Donald Lambro

The politically devastating evidence of millions of Americans who can't find full time work was on the front page of the Washington Post this week. He couldn't have missed the story.

Beneath a blunt headline that read, "Prime-age workers still lost in the recession's undertow," economics reporter Peter Whoriskey reports that the number of Americans "in their prime-working years" (between ages of 25 and 54) who have jobs was "smaller than it was at any time in the 23 years before the recession..."

The shrinking share of these workers now stands at 75.7 percent.

Before the recession hit, it was at 80 percent.

This disturbing figure, more than any other, Whoriskey writes, "captures more of the ongoing turbulence in the job market. It reflects 'missing workers' who have stopped looking for work and aren't included in the unemployment rate."

When he talks about the unemployment rate coming down, Obama never talks about these long discouraged, jobless workers who are never added to the monthly unemployment rate. But Whoriskey says "huge numbers are on the sidelines."

"What it shows is that we are still near the bottom of a very big hole that opened in the recession," says Heidi Shierholz, an economist at the Economic Policy Institute, a far-left think tank. She estimates the number of missing workers at about 4 million.

The immensity of this economic issue is hard to hide, though the White House, the president, the Democrats in Congress are doing their best to distract voters with other issues that are of little if any concern to most Americans.

About 83 percent of the voters polled by the Post in mid-May said the Obama economy was "poor" or "not so good," reflecting higher negative ratings than in the entire decade preceding the recession.

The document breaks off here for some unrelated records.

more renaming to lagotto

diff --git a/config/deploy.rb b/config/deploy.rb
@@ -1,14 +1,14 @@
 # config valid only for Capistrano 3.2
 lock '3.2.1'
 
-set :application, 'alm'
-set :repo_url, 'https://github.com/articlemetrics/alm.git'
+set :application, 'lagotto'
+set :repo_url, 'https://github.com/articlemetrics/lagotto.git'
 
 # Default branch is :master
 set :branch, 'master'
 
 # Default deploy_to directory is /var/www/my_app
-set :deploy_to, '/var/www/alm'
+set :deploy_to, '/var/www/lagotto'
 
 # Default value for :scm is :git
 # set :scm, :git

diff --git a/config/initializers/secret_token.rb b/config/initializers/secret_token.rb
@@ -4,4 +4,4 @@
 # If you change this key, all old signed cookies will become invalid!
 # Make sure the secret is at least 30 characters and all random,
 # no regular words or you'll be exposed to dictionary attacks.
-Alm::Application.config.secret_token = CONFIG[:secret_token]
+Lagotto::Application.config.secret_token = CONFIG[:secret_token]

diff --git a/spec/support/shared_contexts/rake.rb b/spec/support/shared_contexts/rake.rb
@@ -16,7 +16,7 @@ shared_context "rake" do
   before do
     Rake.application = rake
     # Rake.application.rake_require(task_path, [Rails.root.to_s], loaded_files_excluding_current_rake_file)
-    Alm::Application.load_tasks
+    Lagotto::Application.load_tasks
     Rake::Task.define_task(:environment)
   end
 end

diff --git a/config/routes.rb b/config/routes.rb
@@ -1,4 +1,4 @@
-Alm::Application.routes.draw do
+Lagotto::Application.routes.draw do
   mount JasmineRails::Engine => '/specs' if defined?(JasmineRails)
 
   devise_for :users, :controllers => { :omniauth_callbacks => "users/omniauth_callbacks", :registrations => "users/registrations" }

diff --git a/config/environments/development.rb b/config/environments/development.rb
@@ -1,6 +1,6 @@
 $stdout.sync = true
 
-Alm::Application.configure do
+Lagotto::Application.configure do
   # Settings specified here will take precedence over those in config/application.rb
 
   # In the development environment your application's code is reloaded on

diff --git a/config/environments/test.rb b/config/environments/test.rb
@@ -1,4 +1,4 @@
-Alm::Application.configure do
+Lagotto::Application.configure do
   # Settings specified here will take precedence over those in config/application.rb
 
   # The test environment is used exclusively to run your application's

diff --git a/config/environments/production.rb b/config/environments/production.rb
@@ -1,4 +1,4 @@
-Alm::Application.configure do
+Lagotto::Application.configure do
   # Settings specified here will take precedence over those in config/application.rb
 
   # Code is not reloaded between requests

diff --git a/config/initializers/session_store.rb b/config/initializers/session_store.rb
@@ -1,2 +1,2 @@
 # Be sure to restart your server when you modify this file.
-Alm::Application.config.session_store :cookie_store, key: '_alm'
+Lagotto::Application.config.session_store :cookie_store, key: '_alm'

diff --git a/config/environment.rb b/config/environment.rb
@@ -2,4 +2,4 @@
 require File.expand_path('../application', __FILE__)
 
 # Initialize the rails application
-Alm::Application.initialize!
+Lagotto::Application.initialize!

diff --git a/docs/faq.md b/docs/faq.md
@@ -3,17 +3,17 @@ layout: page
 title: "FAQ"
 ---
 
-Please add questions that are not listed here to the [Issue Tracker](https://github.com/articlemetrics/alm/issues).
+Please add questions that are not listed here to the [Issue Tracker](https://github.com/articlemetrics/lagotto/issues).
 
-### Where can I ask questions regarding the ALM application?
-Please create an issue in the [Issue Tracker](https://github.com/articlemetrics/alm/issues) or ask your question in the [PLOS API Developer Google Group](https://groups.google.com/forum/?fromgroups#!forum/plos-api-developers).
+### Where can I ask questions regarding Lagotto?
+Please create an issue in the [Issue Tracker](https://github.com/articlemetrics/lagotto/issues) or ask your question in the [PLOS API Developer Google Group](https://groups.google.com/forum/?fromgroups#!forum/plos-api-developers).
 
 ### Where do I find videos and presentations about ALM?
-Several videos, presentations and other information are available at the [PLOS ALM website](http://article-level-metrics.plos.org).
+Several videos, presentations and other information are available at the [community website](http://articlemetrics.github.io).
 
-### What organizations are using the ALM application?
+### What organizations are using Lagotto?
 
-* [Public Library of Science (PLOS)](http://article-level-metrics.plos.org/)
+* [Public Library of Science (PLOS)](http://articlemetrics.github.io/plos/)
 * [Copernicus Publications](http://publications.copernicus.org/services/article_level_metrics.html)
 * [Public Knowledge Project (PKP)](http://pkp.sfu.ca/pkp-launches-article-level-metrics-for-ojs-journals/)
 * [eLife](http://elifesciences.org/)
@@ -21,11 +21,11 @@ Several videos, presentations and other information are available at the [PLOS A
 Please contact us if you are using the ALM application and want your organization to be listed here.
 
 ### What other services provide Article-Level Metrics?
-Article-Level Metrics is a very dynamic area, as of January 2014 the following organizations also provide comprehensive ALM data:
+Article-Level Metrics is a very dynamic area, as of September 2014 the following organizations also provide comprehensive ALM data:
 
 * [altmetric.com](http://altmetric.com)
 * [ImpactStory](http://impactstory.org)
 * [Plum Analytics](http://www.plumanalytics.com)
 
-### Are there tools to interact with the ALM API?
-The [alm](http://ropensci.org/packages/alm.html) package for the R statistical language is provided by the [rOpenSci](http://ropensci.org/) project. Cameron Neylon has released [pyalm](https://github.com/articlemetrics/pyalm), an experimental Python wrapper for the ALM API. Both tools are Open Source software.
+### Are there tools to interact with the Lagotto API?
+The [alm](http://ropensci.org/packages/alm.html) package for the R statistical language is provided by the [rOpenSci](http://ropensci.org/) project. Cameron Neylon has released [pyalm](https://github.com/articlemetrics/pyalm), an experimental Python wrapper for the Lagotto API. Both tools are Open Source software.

But the Obama administration is getting a lot of help from the network news programs who have gone to great lengths to bury this story for as long as possible.

With the exception of the monthly unemployment report, most of the network news shows have done little in-depth, serious reporting about the breadth of unemployment in the U.S. in the past three and a half years of Obama's presidency.

And when they do address the subject, they go out of their way to deal with one business that has created some jobs, but not with the bigger picture of the tens of millions who can't find any jobs or are underemployed in part-time, low wage or temporary work and their desperate financial circumstances.

NBC and ABC have been among the worst on this score throughout the Obama presidency. To its credit, the CBS Evening News has aggressively dug into the jobs issue far more aggressively under its new anchor Scott Pelley.

The network news shows this week devoted relatively lengthy segments to irrelevant stories such as Donald Trump's bombastic fascination with Barack Obama's birth certificate, suggesting this an issue that can hurt Romney who dismisses it out of hand.

Over the top network reports such as these "makes clear how deep the media are in the tank for Obama," writes Washington Post blogger Jennifer Rubin.

Meanwhile, Mitt Romney is intensifying his focus on the economy and jobs, knowing these are the issues that will decide this election.

Obama may not want to talk about his failed record on these two issues, but he's going to be held accountable for them at the ballot box in the end.

Donald Lambro

Donald Lambro is chief political correspondent for The Washington Times.